ASSIGNMENT:
Without the pictures, repeat all of the data exactly as it appears below.

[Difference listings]

# # # #

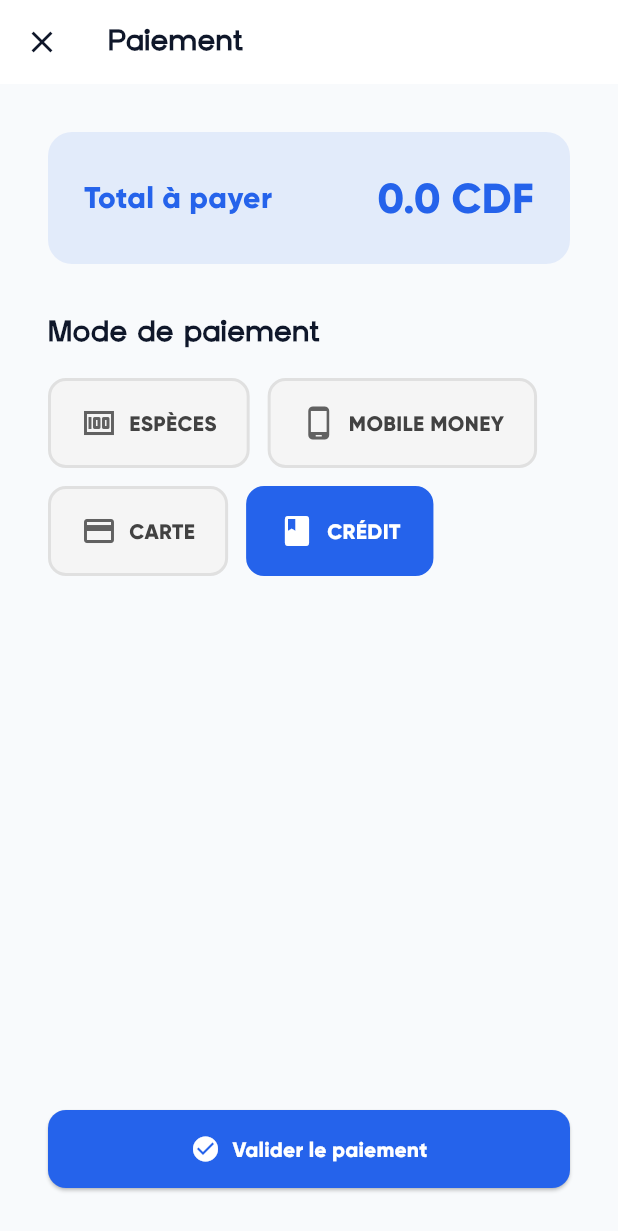
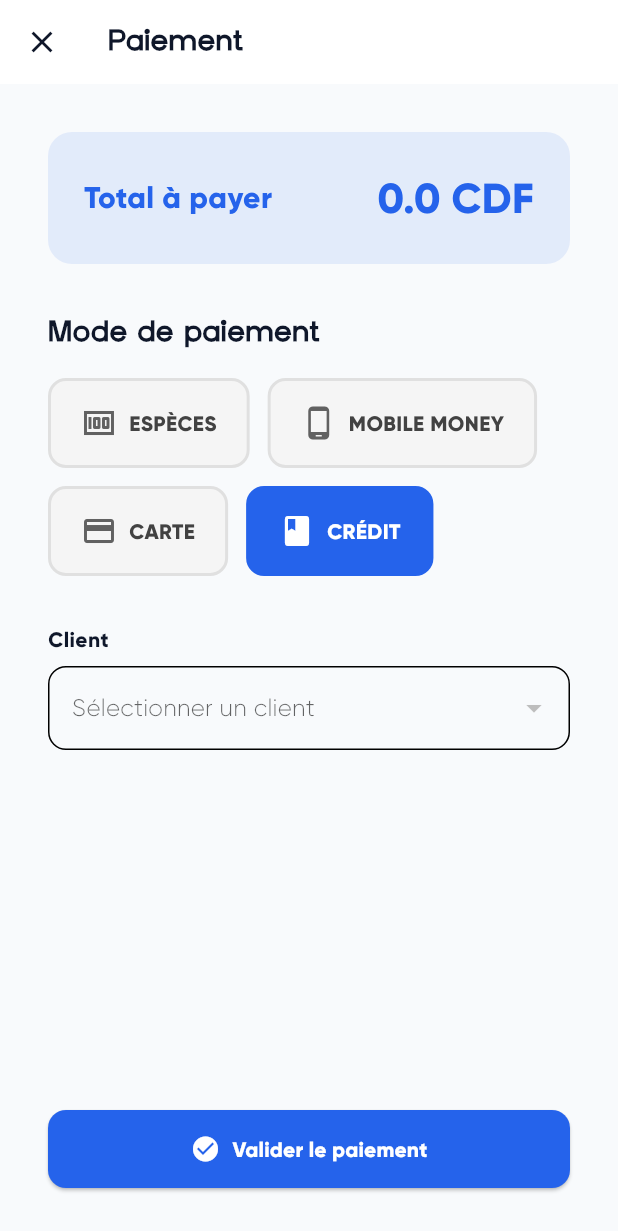
Before and after one commit to ZachDevT/easyPos, a Flutter app: the PaymentPanel screen opened directly with empty values, after a tap on "MOBILE MONEY", after a tap on "CRÉDIT", on a phone screen of 412 x 824 dp. Shown: the top 1231 px of the screen. Run offline on Flutter 3.47's test engine with Material 3 defaults, Android fonts, the phone set to English and light mode, and no system bars; our stand-ins replace drift, fl_chart, flutter_riverpod, go_router, image_picker, pdf and 2 more; missing offline and left inert: window_manager; accounts and stored records are empty; generated files the repository leaves out were written again.

Commit message:
Feat: implement full CRUD for products, categories, customers, and credit sales

```diff
--- a/lib/features/pos/widgets/payment_panel.dart
+++ b/lib/features/pos/widgets/payment_panel.dart
@@ -8,6 +8,7 @@ import '../../../core/database/database_provider.dart';
 import '../../dashboard/providers/dashboard_provider.dart';
 import '../providers/cart_provider.dart';
 import '../providers/session_provider.dart';
+import '../../customers/providers/customer_provider.dart';
 import '../../settings/providers/settings_provider.dart';
 
 class PaymentPanel extends ConsumerStatefulWidget {
@@ -22,6 +23,7 @@ class PaymentPanel extends ConsumerStatefulWidget {
 class _PaymentPanelState extends ConsumerState<PaymentPanel> {
   String _selectedMethod = 'ESPÈCES';
   final _tenderedController = TextEditingController();
+  int? _selectedCustomerId;
 
   @override
   void initState() {
@@ -43,6 +45,12 @@ class _PaymentPanelState extends ConsumerState<PaymentPanel> {
       ScaffoldMessenger.of(context).showSnackBar(
         const SnackBar(content: Text('Aucune caisse ouverte.')),
       );
+      return;
+    }
+
+
+    if (_selectedMethod == 'CRÉDIT' && _selectedCustomerId == null) {
+      ScaffoldMessenger.of(context).showSnackBar(const SnackBar(content: Text('Veuillez sélectionner un client pour le crédit.')));
       return;
     }
 
@@ -85,9 +93,19 @@ class _PaymentPanelState extends ConsumerState<PaymentPanel> {
           ),
         );
       }
+
+      // 3. Update customer credit if needed
+      if (_selectedMethod == 'CRÉDIT' && _selectedCustomerId != null) {
+        final customer = await (db.select(db.customers)..where((c) => c.id.equals(_selectedCustomerId!))).getSingle();
+        await (db.update(db.customers)..where((c) => c.id.equals(_selectedCustomerId!))).write(
+          CustomersCompanion(
+            totalCredit: drift.Value(customer.totalCredit + widget.totalAmount),
+          ),
+        );
+      }
     });
 
-    // 3. Clear cart
+    // 4. Clear cart
     ref.read(cartProvider.notifier).clearCart();
 
     // Invalidate dashboard stats so they update
@@ -146,6 +164,25 @@ class _PaymentPanelState extends ConsumerState<PaymentPanel> {
               ],
             ),
             const SizedBox(height: 32),
+
+
+            if (_selectedMethod == 'CRÉDIT') ...[
+              const Text('Client', style: TextStyle(fontWeight: FontWeight.bold)),
+              const SizedBox(height: 8),
+              ref.watch(customersStreamProvider).when(
+                loading: () => const CircularProgressIndicator(),
+                error: (e, st) => Text('Erreur: $e'),
+                data: (customers) {
+                  return DropdownButtonFormField<int>(
+                    value: _selectedCustomerId,
+                    decoration: InputDecoration(border: OutlineInputBorder(borderRadius: BorderRadius.circular(12))),
+                    hint: const Text('Sélectionner un client'),
+                    items: customers.map((c) => DropdownMenuItem(value: c.id, child: Text(c.name))).toList(),
+                    onChanged: (val) => setState(() => _selectedCustomerId = val),
+                  );
+                },
+              ),
+            ],
 
             if (_selectedMethod == 'ESPÈCES') ...[
               Text('Montant reçu ($currency)', style: TextStyle(fontWeight: FontWeight.bold)),
--- a/lib/features/products/products_screen.dart
+++ b/lib/features/products/products_screen.dart
@@ -233,8 +233,10 @@ class ProductsScreen extends ConsumerWidget {
                                 builder: (context) => const AdminAuthPanel(title: 'Modifier un produit'),
                               );
                               if (authed == true && context.mounted) {
-                                // Show edit panel (we can reuse AddProductPanel or similar in the future)
-                                ScaffoldMessenger.of(context).showSnackBar(const SnackBar(content: Text('Édition autorisée (Mode édition à venir)')));
+                                showRightSidePanel(
+                                  context: context,
+                                  builder: (context) => AddProductPanel(product: product),
+                                );
                               }
                             }
                           ),
```
Also changed, not shown: lib/features/customers/customers_screen.dart (+4 -4 lines), lib/features/customers/widgets/add_customer_panel.dart (+26 -1 lines), lib/features/products/widgets/add_product_panel.dart (+38 -2 lines), lib/features/products/widgets/categories_panel.dart (+10 -4 lines).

# # # #

PROBLEM SOLUTION:
Before and after one commit to ZachDevT/easyPos, a Flutter app: the PaymentPanel screen opened directly with empty values, after a tap on "MOBILE MONEY", after a tap on "CRÉDIT", on a phone screen of 412 x 824 dp. Shown: the top 1231 px of the screen. Run offline on Flutter 3.47's test engine with Material 3 defaults, Android fonts, the phone set to English and light mode, and no system bars; our stand-ins replace drift, fl_chart, flutter_riverpod, go_router, image_picker, pdf and 2 more; missing offline and left inert: window_manager; accounts and stored records are empty; generated files the repository leaves out were written again.

Commit message:
Feat: implement full CRUD for products, categories, customers, and credit sales

```diff
--- a/lib/features/pos/widgets/payment_panel.dart
+++ b/lib/features/pos/widgets/payment_panel.dart
@@ -8,6 +8,7 @@ import '../../../core/database/database_provider.dart';
 import '../../dashboard/providers/dashboard_provider.dart';
 import '../providers/cart_provider.dart';
 import '../providers/session_provider.dart';
+import '../../customers/providers/customer_provider.dart';
 import '../../settings/providers/settings_provider.dart';
 
 class PaymentPanel extends ConsumerStatefulWidget {
@@ -22,6 +23,7 @@ class PaymentPanel extends ConsumerStatefulWidget {
 class _PaymentPanelState extends ConsumerState<PaymentPanel> {
   String _selectedMethod = 'ESPÈCES';
   final _tenderedController = TextEditingController();
+  int? _selectedCustomerId;
 
   @override
   void initState() {
@@ -43,6 +45,12 @@ class _PaymentPanelState extends ConsumerState<PaymentPanel> {
       ScaffoldMessenger.of(context).showSnackBar(
         const SnackBar(content: Text('Aucune caisse ouverte.')),
       );
+      return;
+    }
+
+
+    if (_selectedMethod == 'CRÉDIT' && _selectedCustomerId == null) {
+      ScaffoldMessenger.of(context).showSnackBar(const SnackBar(content: Text('Veuillez sélectionner un client pour le crédit.')));
       return;
     }
 
@@ -85,9 +93,19 @@ class _PaymentPanelState extends ConsumerState<PaymentPanel> {
           ),
         );
       }
+
+      // 3. Update customer credit if needed
+      if (_selectedMethod == 'CRÉDIT' && _selectedCustomerId != null) {
+        final customer = await (db.select(db.customers)..where((c) => c.id.equals(_selectedCustomerId!))).getSingle();
+        await (db.update(db.customers)..where((c) => c.id.equals(_selectedCustomerId!))).write(
+          CustomersCompanion(
+            totalCredit: drift.Value(customer.totalCredit + widget.totalAmount),
+          ),
+        );
+      }
     });
 
-    // 3. Clear cart
+    // 4. Clear cart
     ref.read(cartProvider.notifier).clearCart();
 
     // Invalidate dashboard stats so they update
@@ -146,6 +164,25 @@ class _PaymentPanelState extends ConsumerState<PaymentPanel> {
               ],
             ),
             const SizedBox(height: 32),
+
+
+            if (_selectedMethod == 'CRÉDIT') ...[
+              const Text('Client', style: TextStyle(fontWeight: FontWeight.bold)),
+              const SizedBox(height: 8),
+              ref.watch(customersStreamProvider).when(
+                loading: () => const CircularProgressIndicator(),
+                error: (e, st) => Text('Erreur: $e'),
+                data: (customers) {
+                  return DropdownButtonFormField<int>(
+                    value: _selectedCustomerId,
+                    decoration: InputDecoration(border: OutlineInputBorder(borderRadius: BorderRadius.circular(12))),
+                    hint: const Text('Sélectionner un client'),
+                    items: customers.map((c) => DropdownMenuItem(value: c.id, child: Text(c.name))).toList(),
+                    onChanged: (val) => setState(() => _selectedCustomerId = val),
+                  );
+                },
+              ),
+            ],
 
             if (_selectedMethod == 'ESPÈCES') ...[
               Text('Montant reçu ($currency)', style: TextStyle(fontWeight: FontWeight.bold)),
--- a/lib/features/products/products_screen.dart
+++ b/lib/features/products/products_screen.dart
@@ -233,8 +233,10 @@ class ProductsScreen extends ConsumerWidget {
                                 builder: (context) => const AdminAuthPanel(title: 'Modifier un produit'),
                               );
                               if (authed == true && context.mounted) {
-                                // Show edit panel (we can reuse AddProductPanel or similar in the future)
-                                ScaffoldMessenger.of(context).showSnackBar(const SnackBar(content: Text('Édition autorisée (Mode édition à venir)')));
+                                showRightSidePanel(
+                                  context: context,
+                                  builder: (context) => AddProductPanel(product: product),
+                                );
                               }
                             }
                           ),
```
Also changed, not shown: lib/features/customers/customers_screen.dart (+4 -4 lines), lib/features/customers/widgets/add_customer_panel.dart (+26 -1 lines), lib/features/products/widgets/add_product_panel.dart (+38 -2 lines), lib/features/products/widgets/categories_panel.dart (+10 -4 lines).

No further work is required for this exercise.